**TASK PROMPT**: Pick out all lines with the word "const" from the records that follow.
★ ★ ★ ★
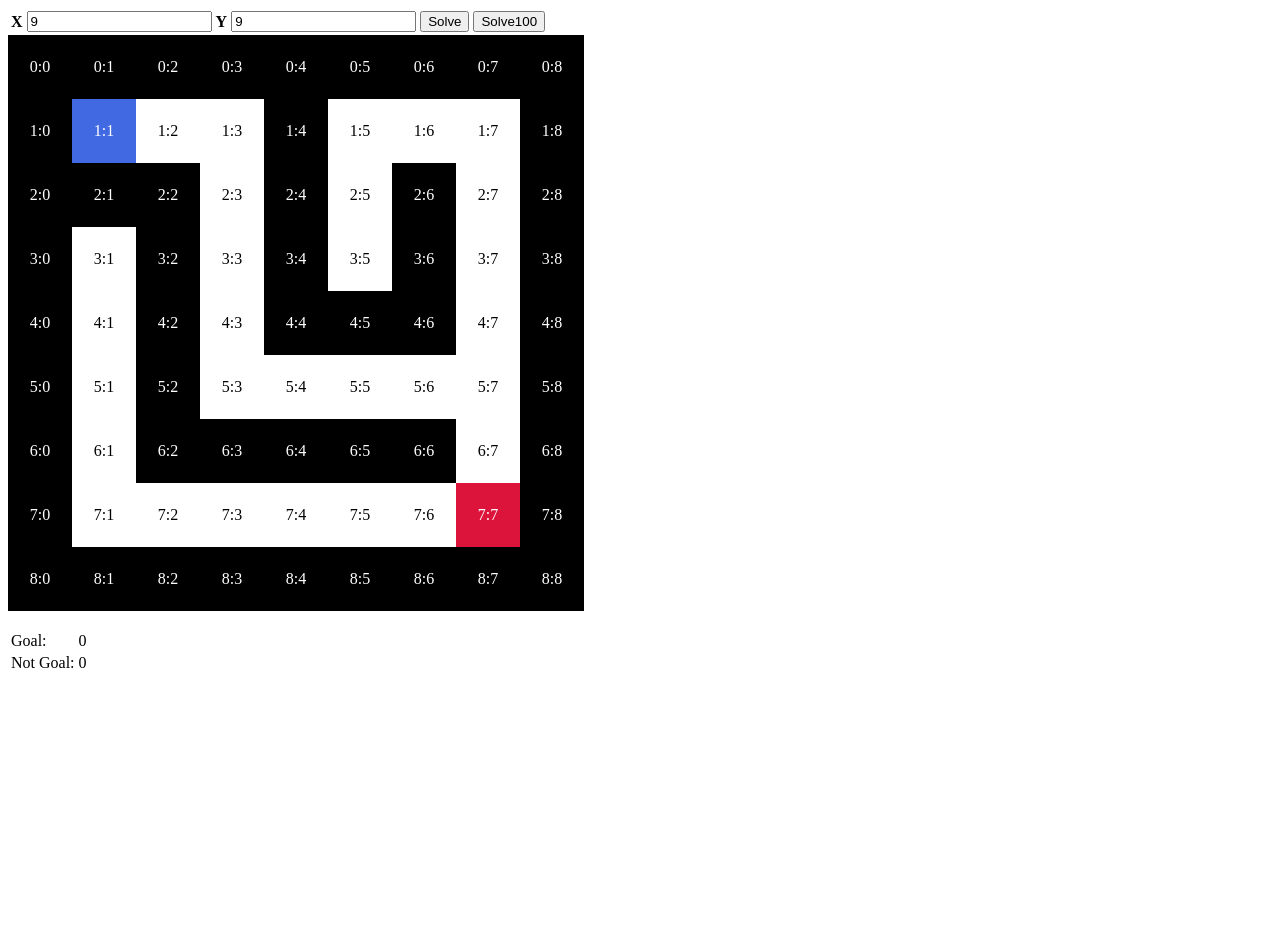
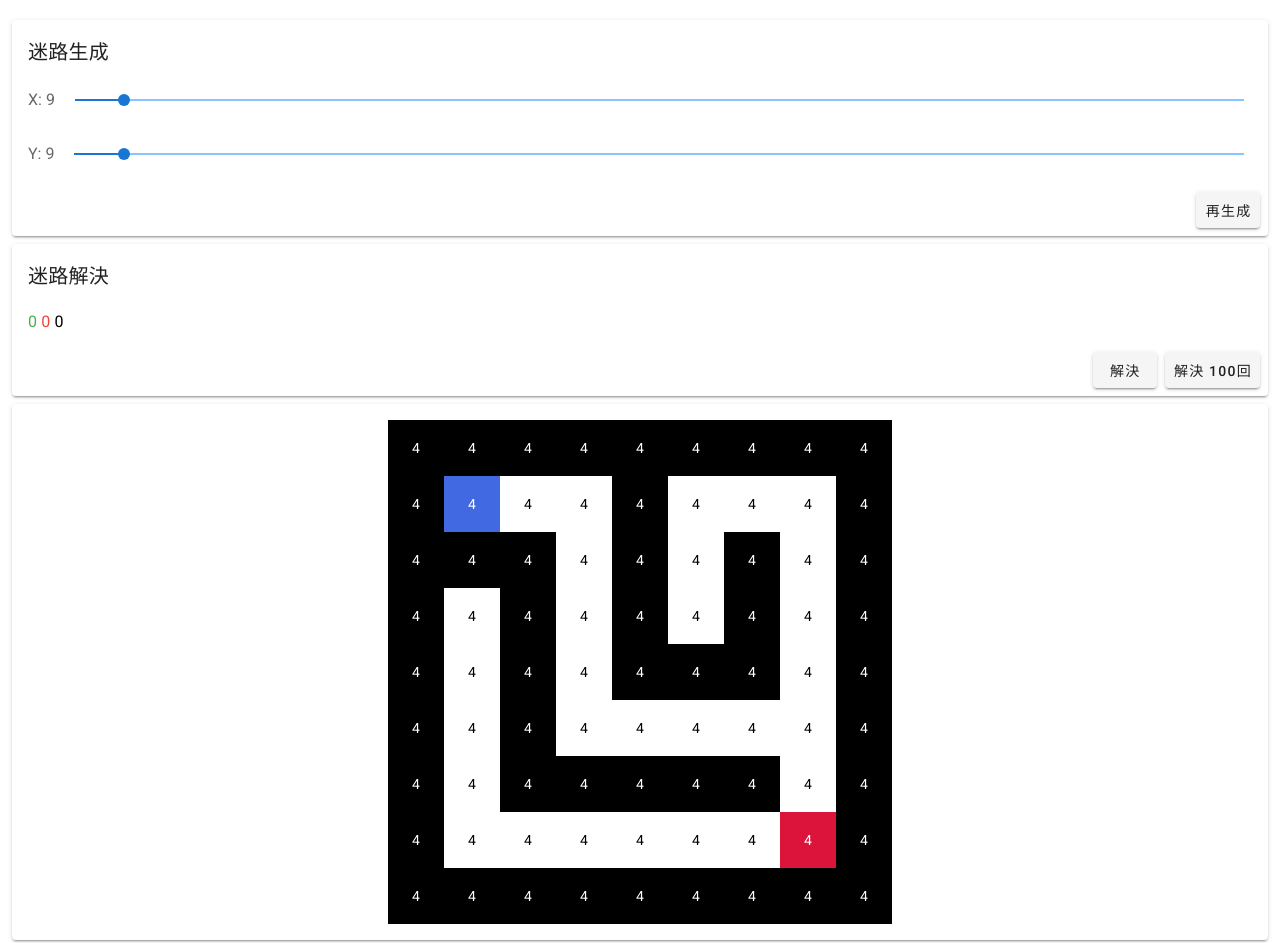
Before and after one commit to nitnc-17s/maze, a website: page index.html in a window 1280 px wide. Before the commit the page ends 800 px from the top, so only its background shows below. Drawn offline with nearby package versions, Linux system fonts and the light colour scheme.

Commit message:
Add files via upload

```diff
--- a/index.html
+++ b/index.html
@@ -2,51 +2,72 @@
 <html>
   <head>
     <title>Maze</title>
-    <meta charset="UTF-8" />
+    <meta charset="UTF-8">
+    <meta name="viewport" content="width=device-width, initial-scale=1, maximum-scale=1, user-scalable=no, minimal-ui">
+    <link href="https://fonts.googleapis.com/css?family=Roboto:100,300,400,500,700,900" rel="stylesheet">
+    <link href="https://cdn.jsdelivr.net/npm/@mdi/font@4.x/css/materialdesignicons.min.css" rel="stylesheet">
+    <link href="https://cdn.jsdelivr.net/npm/vuetify@2.x/dist/vuetify.min.css" rel="stylesheet">
     <link rel="stylesheet" href="maze.css" />
   </head>
   <body>
     <div id="app">
-      <div>
-        <table>
-          <tr>
-            <th>X</th>
-            <td>
-              <input v-model.number="x" type="number" :min="min" :step="step" />
-            </td>
-            <th>Y</th>
-            <td>
-              <input v-model.number="y" type="number" :min="min" :step="step" />
-            </td>
-            <td><button type="button" @click="solve()">Solve</button></td>
-            <td><button type="button" @click="solve100()">Solve100</button></td>
-          </tr>
-        </table>
-      </div>
-      <div v-for="(line, index) in mazeHTML" :key="index" v-cloak class="line">
+      <v-app>
+        <v-content>
+          <v-container fluid>
+            <v-card class="my-2">
+              <v-card-title>迷路生成</v-card-title>
+              <v-card-text class="pb-0">
+                <v-slider v-model.number="x" :label="`X: ${x}`" type="number" min="5" step="2"></v-slider>
+                <v-slider v-model.number="y" :label="`Y: ${y}`" type="number" min="5" step="2"></v-slider>
+              </v-card-text>
+              <v-card-actions class="pt-0">
+                <v-spacer></v-spacer>
+                <v-btn @click="regenMaze()">再生成</v-btn>
+              </v-card-actions>
+            </v-card>
+
+            <v-card class="my-2">
+              <v-card-title>迷路解決</v-card-title>
+              <v-card-text class="pb-0">
+                <p class="subtitle-1 black--text">
+                  <span class="green--text">{{ numberOfSuccesses }}</span>
+                  <span class="red--text">{{ numberOfFailures }}</span>
+                  {{ numberOfSuccesses + numberOfFailures }}
+                </p>
+              </v-card-text>
+              <v-card-actions class="pt-0">
+                <v-spacer></v-spacer>
+                <v-btn @click="solve()">解決</v-btn>
+                <v-btn @click="solveXTimes(100)">解決 100回</v-btn>
+              </v-card-actions>
+            </v-card>
+
+            <v-card class="my-2">
+              <v-card-text>
+                <div v-for="(line, x) in maze" :key="x" v-cloak class="line">
                   <div
-          v-for="(cell, index) in line"
-          :key="index"
+                    v-for="(cell, y) in line"
+                    :key="y"
                     v-cloak
                     class="cell"
-          :class="cell.css"
+                    :class="cellCSS(cell, x, y)"
                   >
-          {{ cell.text }}
+                    <v-tooltip top>
+                      <template v-slot:activator="{ on }">
+                        <span v-on="on">{{ match[x][y] }}</span>
+                      </template>
+                      <span>{{ x }}:{{ y }}</span>
+                    </v-tooltip>
                   </div>
                 </div>
-      <br />
-      <table>
-        <tr>
-          <td>Goal:</td>
-          <td><span id="goal">{{goalnum}}</span></td>
-        </tr>
-        <tr>
-          <td>Not Goal:</td>
-          <td><span id="notgoal">{{notgoalnum}}</span></td>
-        </tr>
-      </table>
+              </v-card-text>
+            </v-card>
+          </v-container>
+        </v-content>
+      </v-app>
     </div>
-    <script src="https://cdn.jsdelivr.net/npm/vue/dist/vue.js"></script>
+    <script src="https://cdn.jsdelivr.net/npm/vue@2.x/dist/vue.js"></script>
+    <script src="https://cdn.jsdelivr.net/npm/vuetify@2.x/dist/vuetify.js"></script>
     <script src="maze.js"></script>
   </body>
 </html>
--- a/maze.css
+++ b/maze.css
@@ -4,6 +4,7 @@
 
 .line {
   display: flex;
+  justify-content: center;
 }
 
 .cell {
--- a/maze.js
+++ b/maze.js
@@ -1,18 +1,21 @@
 /*jshint esversion:6*/
 app = new Vue({
   el: '#app',
+  vuetify: new Vuetify(),
   data: {
-    min: 5,
-    step: 2,
     x: 9,
     y: 9,
     maze: [],
     match: [],
     maze2: [],
-    goalnum: 0,
-    notgoalnum: 0
+    numberOfSuccesses: 0,
+    numberOfFailures: 0
   },
   methods: {
+    regenMaze() {
+      this.generateMaze();
+      this.init();
+    },
     generateMaze() {
       const x = this.x;
       const y = this.y;
@@ -71,33 +74,32 @@ app = new Vue({
 
       maze[1][1] = 0;
       recursion(1, 1);
-      return maze;
+      this.maze = maze;
     },
-    initMatch() {
-      for (let i = 0; i < this.x; i++) {
-        this.match[i] = [];
-        this.maze2[i] = [];
-        for (let l = 0; l < this.y; l++) {
-          this.match[i][l] = 4;
-          this.maze2[i][l] = this.maze[i][l];
-        }
-      }
+    init() {
+      this.match = [...Array(this.x)].map(() => Array(this.y).fill(4));
+      this.maze.map((line, x) => {
+        this.$set(this.maze2, x, []);
+        line.map((cell, y) => {
+          this.$set(this.maze2[x], y, cell);
+        });
+      });
+      this.numberOfSuccesses = 0;
+      this.numberOfFailures = 0;
     },
-    solve100() {
-      for (let i = 0; i < 100; i++) {
-        this.solve();
-      }
+    solveXTimes(x) {
+      [...Array(x)].map(() => this.solve());
     },
     solve() {
       //0 miti
       //1 kabe
       let m = [];
-      for (let i in this.maze2) {
-        m[i] = [];
-        for (let l in this.maze2[i]) {
-          m[i][l] = this.maze2[i][l];
-        }
-      }
+      this.maze2.map((line, x) => {
+        m[x] = []
+        line.map((cell, y) => {
+          m[x][y] = cell;
+        });
+      });
       let match = this.match;
       let player_x = 1;
       let player_y = 1;
@@ -171,9 +173,9 @@ app = new Vue({
 
       //goal
       if (total_flg) {
-        this.goalnum += 1;
+        this.numberOfSuccesses += 1;
       } else {
-        this.notgoalnum += 1;
+        this.numberOfFailures += 1;
       }
       m.map((line, x) => {
         line.map((cell, y) => {
@@ -206,42 +208,35 @@ app = new Vue({
           y -= 1;
         }
       }
-    }
     },
-  computed: {
-    mazeHTML() {
-      const mazeHTML = this.maze.map((line, x) =>
-        line.map((cell, y) => {
+    cellCSS(cell, x, y) {
       if (x === 1 && y === 1) {
-            return { css: 'cell-start', text: `${x}:${y}` };
+        return 'cell-start';
       }
       if (x === this.x - 2 && y === this.y - 2) {
-            return { css: 'cell-goal', text: `${x}:${y}` };
+        return 'cell-goal';
       }
       if (cell === 2) {
-            return { css: 'cell-trail', text: `${x}:${y}` };
+        return 'cell-trail';
       }
 
       switch (cell) {
         case 0:
-              return { css: 'cell-white', text: `${x}:${y}` };
+          return 'cell-white';
         case 1:
-              return { css: 'cell-black', text: `${x}:${y}` };
+          return 'cell-black';
         default:
-              return { css: '', text: `${x}:${y}` };
+          return '';
       }
-        })
-      );
-
-      return mazeHTML;
+    }
   },
+  computed: {
     xy() {
       return this.x * this.y;
     }
   },
   mounted() {
-    this.maze = this.generateMaze();
-    this.initMatch();
+    this.regenMaze();
   },
   watch: {
     x(val) {
@@ -267,8 +262,7 @@ app = new Vue({
       }
     },
     xy() {
-      this.maze = this.generateMaze();
-      this.initMatch();
+      this.regenMaze();
     }
   }
 });
```
Lines whose indentation alone changed are shown as unchanged.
★ ★ ★ ★
**RESPONSE BOX**:
       const x = this.x;
       const y = this.y;
-      const mazeHTML = this.maze.map((line, x) =>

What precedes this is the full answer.